Which Joe gave his name to ‘sloppy joes’? We look at five interesting sandwiches and their lexical origins.
1A bowl used by small children as a toilet.
- ‘All types of accommodation are equipped with cots, high chairs and potties.’
- ‘They were also having to use potties in front of each other, a situation found in some other prisons, and which we branded disgraceful.’
- ‘They were so excited about it, they sent out a three-page press release with the history of the unfortunate drinking vessel, claiming it may once have doubled as a potty.’
- ‘On average, most children begin learning to use a potty by around their second birthday, but as with everything in children's development, each child is different.’
- ‘It made it easier for him to get used to the potty.’
- ‘Many clever devices are available to help anxious mothers and encourage the babies, including a musical potty, marketed with the slogan ‘Make toilet-training fast, easy, and fun!’.’
- ‘If your child is accustomed to seeing parents or older siblings use the toilet they may prefer to use the ‘big’ toilet with a child's seat instead of a potty.’
- ‘Leave a light on, or plug a night-light in so it's easy for them to get to the toilet during the night, or put a potty in the bedroom (with an old towel underneath it).’
- ‘A three year old is verbal enough to argue and negotiate with parents about why she doesn't want use the potty.’
- ‘In another a pregnant wife throws a huge tantrum when her husband fails to entertain her by putting a potty on his head while she suffers labour contractions.’
- ‘The little potty has a little bowl that slides out so that you can easily dump it in the toilet and flush away your problems.’
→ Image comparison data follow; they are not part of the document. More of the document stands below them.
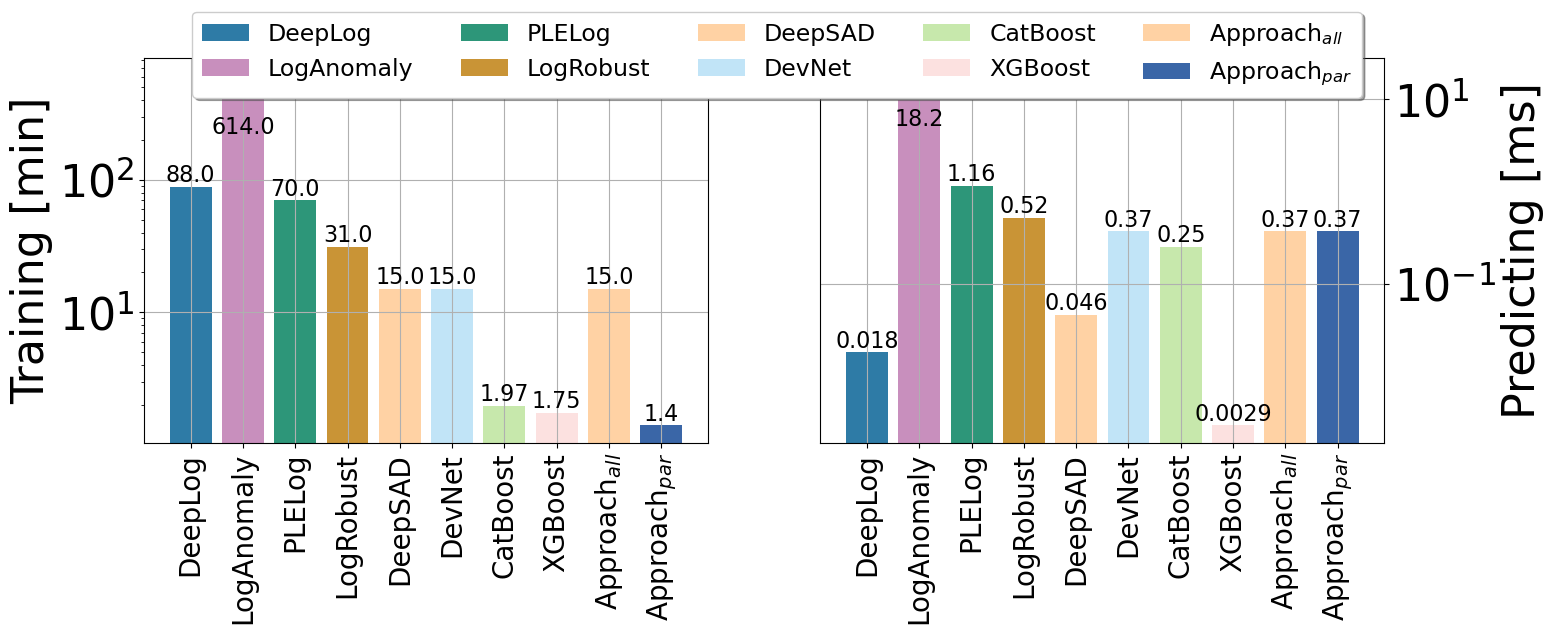
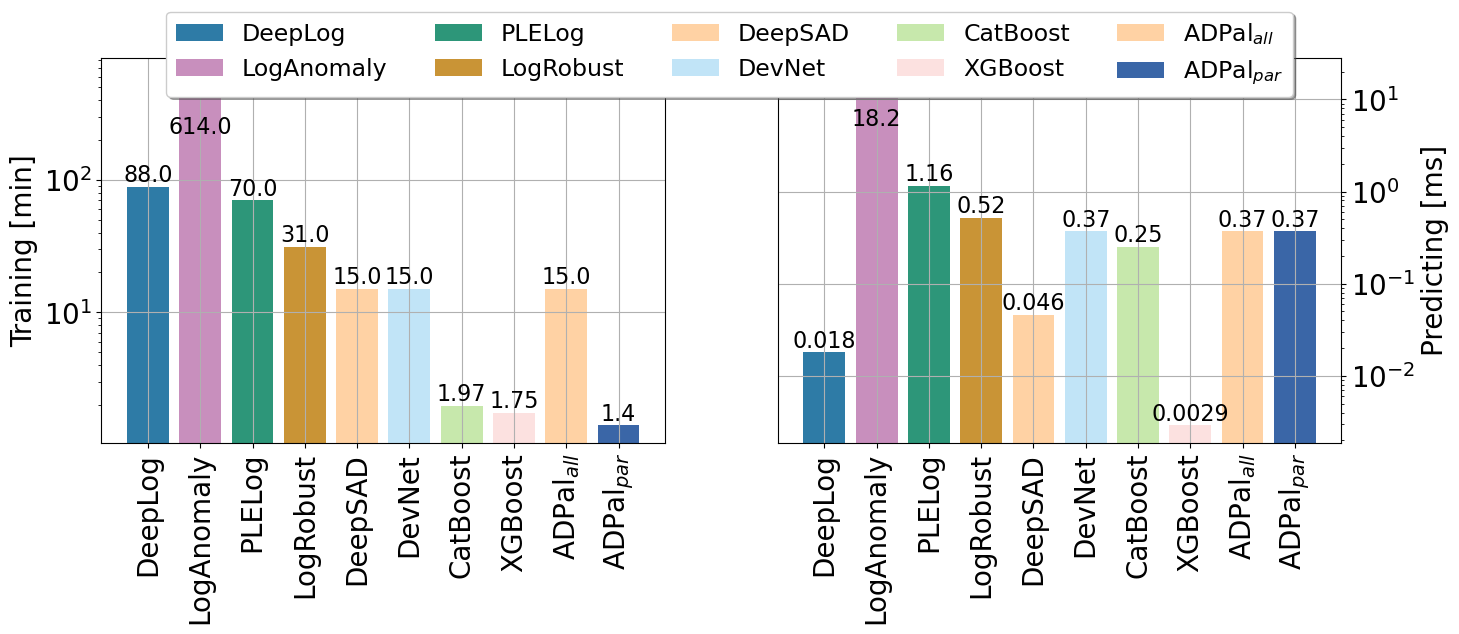
update

Changed region(s): [[0.0, 0.03, 1.0, 0.989]]

diff --git a/thesis_draw/draw.py b/thesis_draw/draw.py
@@ -8,11 +8,11 @@ from matplotlib.gridspec import GridSpec
 #          'axes.titlesize':'x-large',
 #          'xtick.labelsize':'x-large',
 #          'ytick.labelsize':'x-large'}
-params = {'legend.fontsize': '32',
-         'axes.labelsize': '32',
-         'axes.titlesize':'32',
-         'xtick.labelsize':'32',
-         'ytick.labelsize':'32'}
+params = {'legend.fontsize': '20',
+         'axes.labelsize': '20',
+         'axes.titlesize':'20',
+         'xtick.labelsize':'20',
+         'ytick.labelsize':'20'}
 plt.rcParams.update(params)
 
 def draw_train_test_time():
@@ -23,7 +23,7 @@ def draw_train_test_time():
     ax11 = ax[0]
 
     # 绘制柱状图
-    x = ['DeepLog', 'LogAnomaly', 'PLELog', 'LogRobust', 'DeepSAD', 'DevNet', 'CatBoost', 'XGBoost', 'Approach$_{all}$', 'Approach$_{par}$']
+    x = ['DeepLog', 'LogAnomaly', 'PLELog', 'LogRobust', 'DeepSAD', 'DevNet', 'CatBoost', 'XGBoost', 'ADPal$_{all}$', 'ADPal$_{par}$']
     y_train = [88, 614, 70, 31, 15, 15, 1.97, 1.75, 15, 1.4]
     c_train = [
         '#2e7ba6', '#c88fbd', '#2d9679', '#c99436', '#ffd2a4', 
@@ -46,7 +46,7 @@ def draw_train_test_time():
 
 
     ax12 = ax[1]
-    x = ['DeepLog', 'LogAnomaly', 'PLELog', 'LogRobust', 'DeepSAD', 'DevNet', 'CatBoost', 'XGBoost', 'Approach$_{all}$', 'Approach$_{par}$']
+    x = ['DeepLog', 'LogAnomaly', 'PLELog', 'LogRobust', 'DeepSAD', 'DevNet', 'CatBoost', 'XGBoost', 'ADPal$_{all}$', 'ADPal$_{par}$']
     y_test = [0.018, 18.20, 1.16, 0.52, 0.046, 0.37, 0.25, 0.0029, 0.37, 0.37]
     c_test = [
         '#2e7ba6', '#c88fbd', '#2d9679', '#c99436', '#ffd2a4', 
@@ -70,11 +70,11 @@ def draw_train_test_time():
 
     # plt.subplots_adjust(left=0.1, bottom=0.01)
 
-    # 图例: ['DeepLog', 'LogAnomaly', 'PLELog', 'LogRobust', 'DeepSAD', 'DevNet', 'CatBoost', 'XGBoost', 'Approach$_{all}$', 'Approach$_{par}$']
+    # 图例: ['DeepLog', 'LogAnomaly', 'PLELog', 'LogRobust', 'DeepSAD', 'DevNet', 'CatBoost', 'XGBoost', 'ADPal$_{all}$', 'ADPal$_{par}$']
 
     # 统一设置图例
     fig.legend((plot11[0], plot11[1], plot11[2], plot11[3], plot11[4], plot11[5], plot11[6], plot11[7], plot11[8], plot11[9]),
-                ('DeepLog', 'LogAnomaly', 'PLELog', 'LogRobust', 'DeepSAD', 'DevNet', 'CatBoost', 'XGBoost', 'Approach$_{all}$', 'Approach$_{par}$'),
+                ('DeepLog', 'LogAnomaly', 'PLELog', 'LogRobust', 'DeepSAD', 'DevNet', 'CatBoost', 'XGBoost', 'ADPal$_{all}$', 'ADPal$_{par}$'),
                 loc='upper center', ncol=5, fancybox=True, shadow=True, fontsize=17)
     plt.savefig(
         "./train_test_time.png", bbox_inches='tight')
@@ -148,10 +148,10 @@ def draw_radar1():
     plot8 = ax11.plot(angles, XGBoost, 'o-', linewidth=2,label='XGBoost')
     # ax11.fill(angles, XGBoost, alpha=0.25)
 
-    plot9 = ax11.plot(angles, Approachall, 'o-', linewidth=2,label='Approach$_{all}$')
+    plot9 = ax11.plot(angles, Approachall, 'o-', linewidth=2,label='ADPal$_{all}$')
     # ax11.fill(angles, Approachall, alpha=0.25)
 
-    plot10 = ax11.plot(angles, Approachpar, 'o-', linewidth=2,label='Approach$_{par}$')
+    plot10 = ax11.plot(angles, Approachpar, 'o-', linewidth=2,label='ADPal$_{par}$')
     # ax11.fill(angles, Approachpar, alpha=0.25)
 
     ax11.set_thetagrids(
@@ -162,7 +162,7 @@ def draw_radar1():
 
     # 设置图例的位置
     ax11.legend((plot1[0], plot2[0], plot3[0], plot4[0], plot5[0], plot6[0], plot7[0], plot8[0], plot9[0], plot10[0]),
-                ('DeepLog', 'LogAnomaly', 'PLELog', 'LogRobust', 'DeepSAD', 'DevNet', 'CatBoost', 'XGBoost', 'Approach$_{all}$', 'Approach$_{par}$'),
+                ('DeepLog', 'LogAnomaly', 'PLELog', 'LogRobust', 'DeepSAD', 'DevNet', 'CatBoost', 'XGBoost', 'ADPal$_{all}$', 'ADPal$_{par}$'),
                 loc='lower right', ncol=1, fancybox=True, shadow=True, prop = {'size':8})
     
     plt.savefig(
@@ -190,19 +190,19 @@ def draw_radar2():
     angles=np.linspace(0, 2*np.pi,len(Approachall)-1, endpoint=False)
     angles = np.concatenate((angles,[angles[0]]))
 
-    plot1 = ax11.plot(angles, Approachlst, 'o-', linewidth=2,label='Approach$_lst$')
+    plot1 = ax11.plot(angles, Approachlst, 'o-', linewidth=2,label='ADPal$_lst$')
     # ax11.fill(angles, Approachlst, alpha=0.25)
     # 添加每个数据点的标签
     for angle, value in zip(angles, Approachlst):
         ax11.text(angle, value, '%.2f' % value, color=cs[0], fontsize=10)
 
-    plot2 = ax11.plot(angles, Approachbce, 'o-', linewidth=2,label='Approach$_bce$')
+    plot2 = ax11.plot(angles, Approachbce, 'o-', linewidth=2,label='ADPal$_bce$')
     # ax11.fill(angles, Approachbce, alpha=0.25)
     # 添加每个数据点的标签
     for angle, value in zip(angles, Approachbce):
         ax11.text(angle, value, '%.2f' % value, color=cs[1], fontsize=10)
 
-    plot3 = ax11.plot(angles, Approachall, 'o-', linewidth=2,label='Approach$_all$')
+    plot3 = ax11.plot(angles, Approachall, 'o-', linewidth=2,label='ADPal$_all$')
     # ax11.fill(angles, Approachall, alpha=0.25)
     # 添加每个数据点的标签
     for angle, value in zip(angles, Approachall):
@@ -216,7 +216,7 @@ def draw_radar2():
 
     # 设置图例的位置
     ax11.legend((plot1[0], plot2[0], plot3[0]),
-                ('Approach$_{lst}$', 'Approach$_{bce}$', 'Approach$_{all}$'),
+                ('ADPal$_{lst}$', 'ADPal$_{bce}$', 'ADPal$_{all}$'),
                 loc='lower right', ncol=1, fancybox=True, shadow=True,
                 # prop = {'size':8}
                 )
- ‘I could have been nursing, or have just carried water in, or been encouraging Corina, age two, to use the potty.’
- ‘What with the lack of potties, pram, and Moses basket our home feels positively spacious so I'm keen to carry that through and have a good tidy and sort out.’
- ‘There are not just simple kids' potties but musical ones and disposable potties too.’
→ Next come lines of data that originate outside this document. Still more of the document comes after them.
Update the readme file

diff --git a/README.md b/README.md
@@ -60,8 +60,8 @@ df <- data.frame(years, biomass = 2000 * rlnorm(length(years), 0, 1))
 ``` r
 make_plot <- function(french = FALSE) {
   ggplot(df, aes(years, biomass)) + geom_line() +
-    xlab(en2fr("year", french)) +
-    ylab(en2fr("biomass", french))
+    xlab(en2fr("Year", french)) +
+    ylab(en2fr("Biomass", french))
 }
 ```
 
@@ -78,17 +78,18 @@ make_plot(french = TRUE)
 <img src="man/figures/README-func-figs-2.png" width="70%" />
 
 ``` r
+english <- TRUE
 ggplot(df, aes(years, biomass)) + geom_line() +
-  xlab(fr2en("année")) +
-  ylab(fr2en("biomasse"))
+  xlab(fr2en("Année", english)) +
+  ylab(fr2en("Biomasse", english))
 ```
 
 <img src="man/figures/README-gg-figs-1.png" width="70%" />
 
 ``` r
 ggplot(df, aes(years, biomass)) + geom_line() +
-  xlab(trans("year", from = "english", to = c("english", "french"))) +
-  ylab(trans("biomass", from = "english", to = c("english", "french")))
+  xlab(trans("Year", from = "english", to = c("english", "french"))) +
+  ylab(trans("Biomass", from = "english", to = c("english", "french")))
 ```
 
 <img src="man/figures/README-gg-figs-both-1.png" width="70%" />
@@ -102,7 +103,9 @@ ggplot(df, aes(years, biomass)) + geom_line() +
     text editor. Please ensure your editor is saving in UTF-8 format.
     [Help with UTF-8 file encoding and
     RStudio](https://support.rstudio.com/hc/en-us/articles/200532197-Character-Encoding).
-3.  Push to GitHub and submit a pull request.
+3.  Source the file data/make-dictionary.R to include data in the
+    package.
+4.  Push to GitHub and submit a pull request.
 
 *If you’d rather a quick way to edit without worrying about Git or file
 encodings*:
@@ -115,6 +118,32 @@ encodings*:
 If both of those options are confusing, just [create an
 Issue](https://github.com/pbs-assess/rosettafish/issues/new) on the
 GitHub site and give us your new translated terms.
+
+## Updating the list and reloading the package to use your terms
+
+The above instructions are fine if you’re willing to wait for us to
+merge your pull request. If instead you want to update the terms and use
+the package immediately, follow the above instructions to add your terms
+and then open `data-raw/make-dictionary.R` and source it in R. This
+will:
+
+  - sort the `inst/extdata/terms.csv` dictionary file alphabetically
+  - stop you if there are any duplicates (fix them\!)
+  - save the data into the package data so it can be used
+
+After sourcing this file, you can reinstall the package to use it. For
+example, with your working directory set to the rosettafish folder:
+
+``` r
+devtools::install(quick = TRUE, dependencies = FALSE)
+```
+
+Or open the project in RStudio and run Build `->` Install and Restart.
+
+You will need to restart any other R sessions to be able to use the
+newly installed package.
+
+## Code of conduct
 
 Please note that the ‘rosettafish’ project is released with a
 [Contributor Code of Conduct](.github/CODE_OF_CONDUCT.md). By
- ‘I get the potty for Eldest Son, Harry, who is quite competent at being out of diapers, and who clearly knows his own mind.’
- ‘Keep her on the potty for only a few minutes at a time.’
- 1.1US informal A toilet.
- ‘At the U.S. Open in 2002, Woods got his loudest ovation when he visited a portable potty.’
- ‘I sat down at the table and grabbed the picture book to look at myself sitting on a potty.’
- ‘They danced for awhile, (rather freaked with each other), and then Joel whispered quietly, ‘I've got to go use the potty.’’
- ‘Then he sat naked on his potty and phoned his stockbroker.’
- ‘The ad features a series of shots of a young boy, beginning with him standing naked urinating into a potty and later eyeing a woman in a short skirt.’
1Foolish; crazy.‘he felt she really had gone potty’
mad, insane, out of one's mind, deranged, demented, not in one's right mindinfatuated with, very keen on, devoted to, in love with, smitten with, enamoured of, addicted toView synonyms
- ‘‘Such high handed and potty political correctness is a shabby way to treat a popular hero,’ said the newspaper.’
- ‘Frank is on the carpet for charging £300 on his expenses for a kilt jacket and the hacks have gone potty.’
- ‘He looked at me afterwards as if I had gone potty!’
- ‘They, unlike ministers, have earned the right to be a bit potty, even senile.’
- 1.1[predicative] Extremely enthusiastic about or fond of someone or something.‘I'm potty about my two sons’
- ‘He has been potty about planes for as long as his parents can remember and continues to reach new levels in his love of all things flying.’
- ‘She's potty about her work with pets and longs to fill her home with four-legged friends.’
- ‘She's also a qualified trampoline coach, a former bank manager - and she's potty about country music!’
- ‘Of course they're potty about cooking, how else would they have got that far?’
2[attributive] Insignificant or feeble.‘that potty little mower’
- ‘But you've still got to climb a lot of stairs or go into a potty little lift and find your way around.’
- ‘Why couldn't be have gotten that potty little man we usually had as a substitute?’
- ‘It must have something enormously significant living, but we have reduced it to such a potty little affair’
Mid 19th century: of unknown origin.
We take a look at several popular, though confusing, punctuation marks.
From Afghanistan to Zimbabwe, discover surprising and intriguing language facts from around the globe.
The definitions of ‘buddy’ and ‘bro’ in the OED have recently been revised. We explore their history and increase in popularity.